Travel nurses and other temporary healthcare workers are used to fill temporary holes in staffing while the facilities hire new workers, or to help cover another staff member’s leave. Hospitals, long term care facilities, home health systems, clinics, and many other sites hire travelers to help them fill their schedules. Travel nurses usually work for an agency and have a recruiter at that agency that is the liaison between the nurse and the hospital, or they work for the healthcare system’s internal agency. An example of this would be HealthTrust- the internal agency of travel nurses for HCA hospitals.
How Many Agencies can Travel Nurses Work with at One Time?
Travel nurses can work with multiple agencies and recruiters when searching for a job. Travel nurses do not need to stay with the same agency and recruiter throughout their whole career, and can be working with multiple agencies at one time while looking for a new assignment. They just need to be sure that they aren’t submitted for the same job by different agencies.
A recruiter will submit a nurse to a job once they have verified the nurse meets the hiring requirements. Travel nurses can choose where they want to work, there are usually jobs available in all states, but must be licensed in the state where they are going to work, whether that be a single state nursing license, or compact RN license. They also must meet all of the agency and facility prerequisites for documentation before they can begin an assignment.
Travel nurses usually interview with someone at the hospital or facility after their application has been submitted and reviewed by the hiring unit. Once the facility hires the nurse, the nurse then has to find housing and figure out how they are going to get to the assignment location. Travel nurses can take agency-provided housing, but that usually takes a big chunk of pay out of their blended rate.
Travel nurses are paid as ‘temporary workers’ and must meet a minimum distance from home requirement in order to be eligible for tax free stipends as part of their travel nursing pay package. If a nurse is eligible for stipends and can claim a permanent tax home, the pay packages are much different than a staff nurse pay package. The hourly taxable wage will most likely be low, usually around $20-30/hour.
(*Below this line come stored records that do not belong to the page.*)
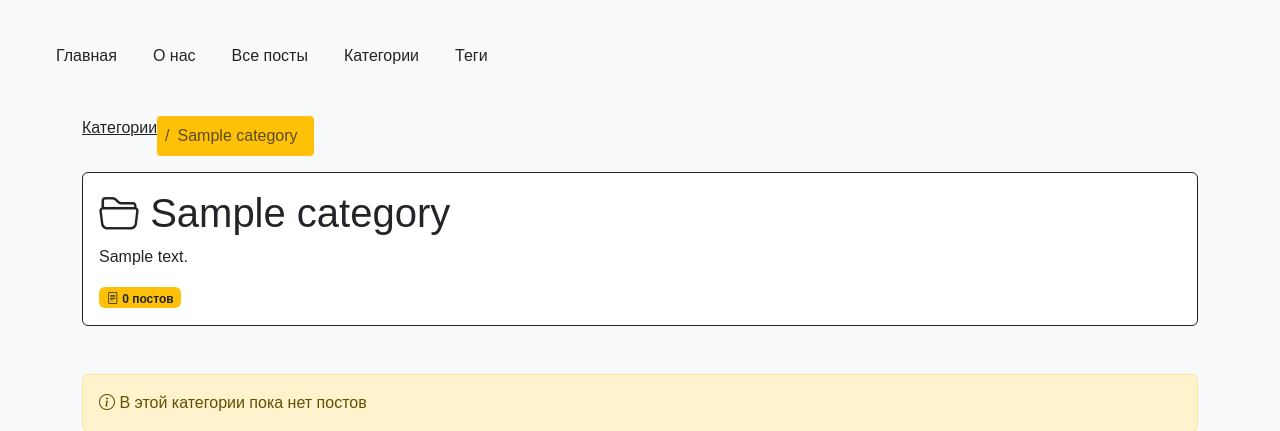
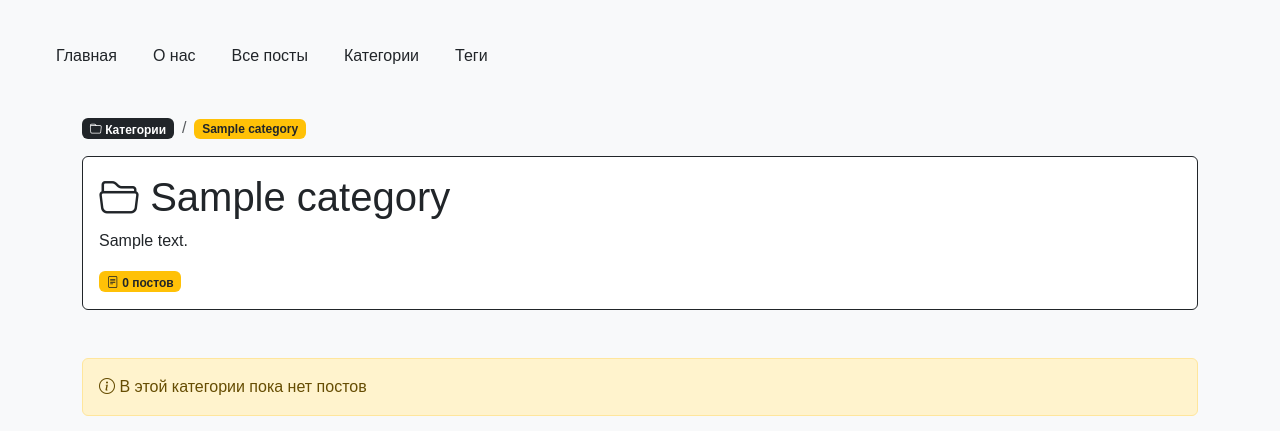
Before and after one commit to VladimirMonin/django_422, a Django app: a page that uses python_blog/templates/category_detail.html in a window 1280 px wide. Shown: the top 431 px of the page. Run offline with Django 5.2, Linux system fonts and the light colour scheme; tables that the repository leaves empty hold one stand-in row (values such as "Sample post"); data that the repository does not hold is empty.

Commit message:
templates: мелкие правки

```diff
--- a/python_blog/templates/category_detail.html
+++ b/python_blog/templates/category_detail.html
@@ -9,11 +9,18 @@
     <div class="row mb-4">
         <div class="col-12">
             <nav aria-label="breadcrumb">
-                <ol class="breadcrumb">
-                    <li class="breadcrumb-item"><a href="{% url 'blog:categories' %}" class="text-dark">Категории</a></li>
-                    <li class="breadcrumb-item active" aria-current="page">{{ category.name }}</li>
+                <ol class="breadcrumb d-flex align-items-center">
+                    <li class="breadcrumb-item">
+                        <a href="{% url 'blog:categories' %}" class="badge bg-dark text-white text-decoration-none">
+                            <i class="bi bi-folder"></i> Категории
+                        </a>
+                    </li>
+                    <li class="breadcrumb-item">
+                        <span class="badge bg-warning text-dark">{{ category.name }}</span>
+                    </li>
                 </ol>
             </nav>
+
             <div class="card border-dark mb-4">
                 <div class="card-body">
                     <h1 class="card-title text-dark">
--- a/python_blog/views.py
+++ b/python_blog/views.py
@@ -55,14 +55,15 @@ def catalog_categories(request):
 
 def category_detail(request, category_slug):
     category = Category.objects.get(slug=category_slug)
-    # Используем related_name="posts" для получения всех постов категории
     posts = category.posts.all()
     context = {
         "category": category,
         "posts": posts,
         "title": f"Категория: {category.name}",
+        "active_menu": "categories"  # Добавляем флаг активного меню
     }
     return render(request, "category_detail.html", context)
+
 
 
 def catalog_tags(request):
```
The rest of the pay is in tax-free stipends, resulting in a much higher ‘blended’ rate- usually at least $60/hour (but, the nurse is only being taxed on $20/hour).
How Long is a Travel Nursing Contract?
Most travel nurses work full time, and the contracts have traditionally lasted 13 weeks (although, the COVID-19 pandemic saw much shorter contracts during crisis). If you get the job you will work the length of the contract, and may or may not be offered to extend that contract further. The extension is always optional, never required. Travel nurses may also take unlimited time off between contracts, but that time is not paid.
Travel nursing requires at least one year of paid clinical experience (requirements may change with different facilities) as a nurse. Some of the higher acuity specialties, like ICU, may require two years at many facilities. If this is your first time check out our guide to applying for your first travel nursing job!
Is travel nursing a career?
Yes! A lot of travel nurses travel for years before going back to a permanent staff position, and some just keep traveling! You gain so much experience as a traveler and it’s a great way to see all of the country! Read more about developing your travel nursing career!